Task
Scan the entries below and return each line that contains "diagrams".

[[ Listed records open ]]

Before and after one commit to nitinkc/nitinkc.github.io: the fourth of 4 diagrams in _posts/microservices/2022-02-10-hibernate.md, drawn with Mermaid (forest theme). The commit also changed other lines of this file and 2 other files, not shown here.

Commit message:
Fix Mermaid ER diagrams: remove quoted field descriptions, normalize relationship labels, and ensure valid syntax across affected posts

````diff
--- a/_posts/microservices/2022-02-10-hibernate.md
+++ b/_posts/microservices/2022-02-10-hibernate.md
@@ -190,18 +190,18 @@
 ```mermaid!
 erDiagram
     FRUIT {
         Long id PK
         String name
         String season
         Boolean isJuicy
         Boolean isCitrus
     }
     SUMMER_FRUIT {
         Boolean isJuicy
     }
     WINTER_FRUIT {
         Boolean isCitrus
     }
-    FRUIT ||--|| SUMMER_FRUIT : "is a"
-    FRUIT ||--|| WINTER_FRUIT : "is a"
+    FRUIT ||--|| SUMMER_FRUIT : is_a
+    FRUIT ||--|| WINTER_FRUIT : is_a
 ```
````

[[ Listed records closed ]]

Problem solution
Before and after one commit to nitinkc/nitinkc.github.io: the fourth of 4 diagrams in _posts/microservices/2022-02-10-hibernate.md, drawn with Mermaid (forest theme). The commit also changed other lines of this file and 2 other files, not shown here.
Fix Mermaid ER diagrams: remove quoted field descriptions, normalize relationship labels, and ensure valid syntax across affected posts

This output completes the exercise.